◆ **Activity**: Please return all lines in the listing holding the word "endfor".

◆ **Exercise material**:
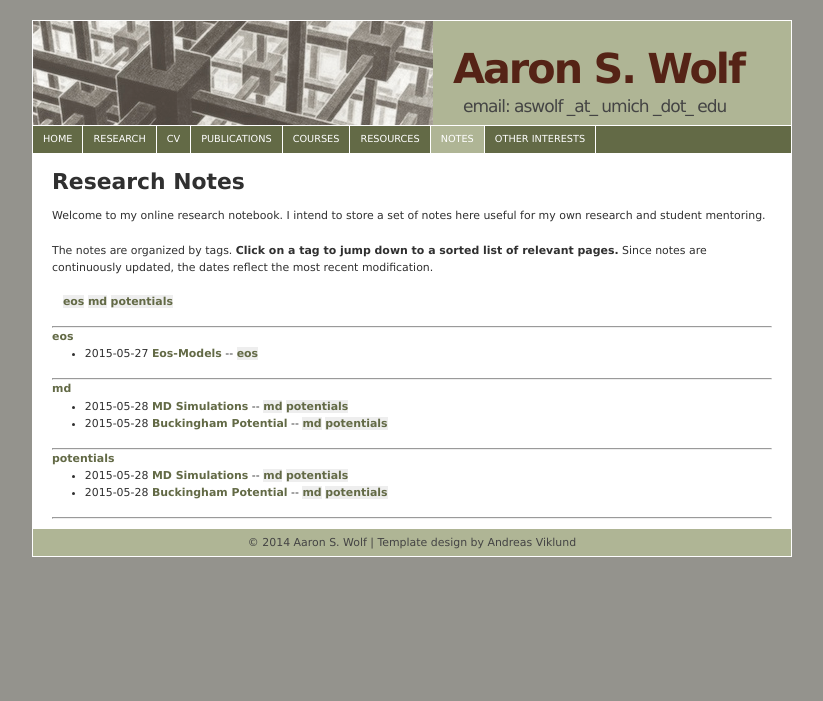
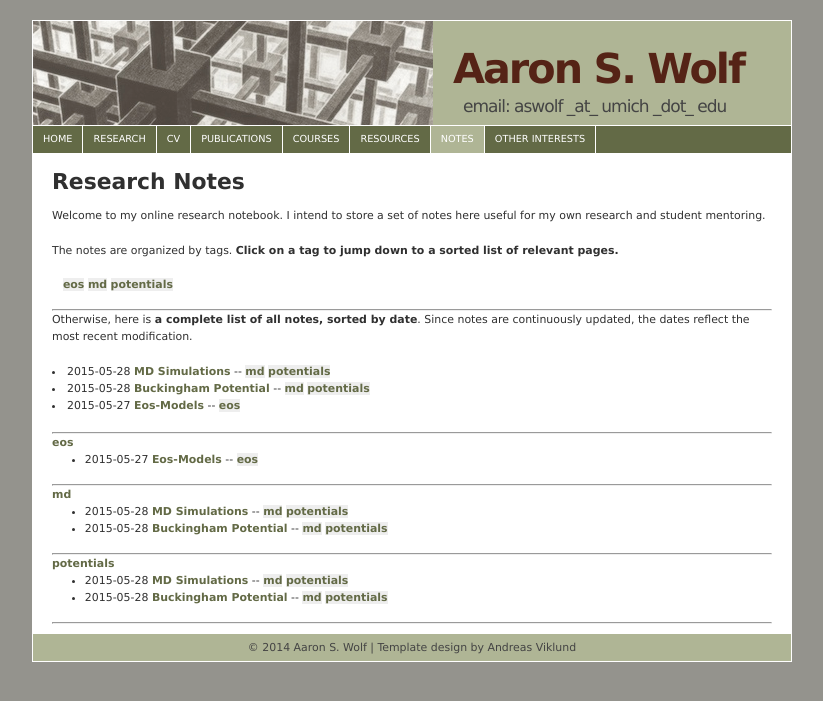
Before and after one commit to aswolf/aswolf.github.io, a Jekyll site: the page built from notes.md, in a window 1280 px wide. Shown: the top 701 px of the page, without its empty margins (228-1051 px from the left). Built offline with Jekyll 4.4.1, drawn with Linux system fonts in a browser that asks for light colours.

Commit message:
Update notes page with complete post list

```diff
--- a/notes.md
+++ b/notes.md
@@ -15,6 +16,19 @@
   <li><a href="/notes.html#{{t | downcase | replace:" ","-"}}">{{ t | downcase}}</a></li>
 {% endfor %}
 </ul>
+
+---
+
+Otherwise, here is **a complete list of all notes, sorted by date**. Since notes are continuously updated, the dates reflect the most recent modification.
+
+{% for post in site.posts %}
+  <li>
+    <span class="date">{{ post.date | date: "%Y-%m-%d"  }}</span>
+    <a href="{{ post.url }}">{{ post.title }}</a> -- {% for itag in post.tags %} <a class="tagvec" href="/notes.html#{{itag | downcase | replace:" ","-"}}">{{ itag | downcase}}</a> {% endfor %}
+  </li>
+{% endfor %}
+
+<p></p>
 
 ---
 
```
Also changed, not shown: other parts of notes.md (+2 -1 lines).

◆ **Result of the task**:
 {% endfor %}
+    <a href="{{ post.url }}">{{ post.title }}</a> -- {% for itag in post.tags %} <a class="tagvec" href="/notes.html#{{itag | downcase | replace:" ","-"}}">{{ itag | downcase}}</a> {% endfor %}
+{% endfor %}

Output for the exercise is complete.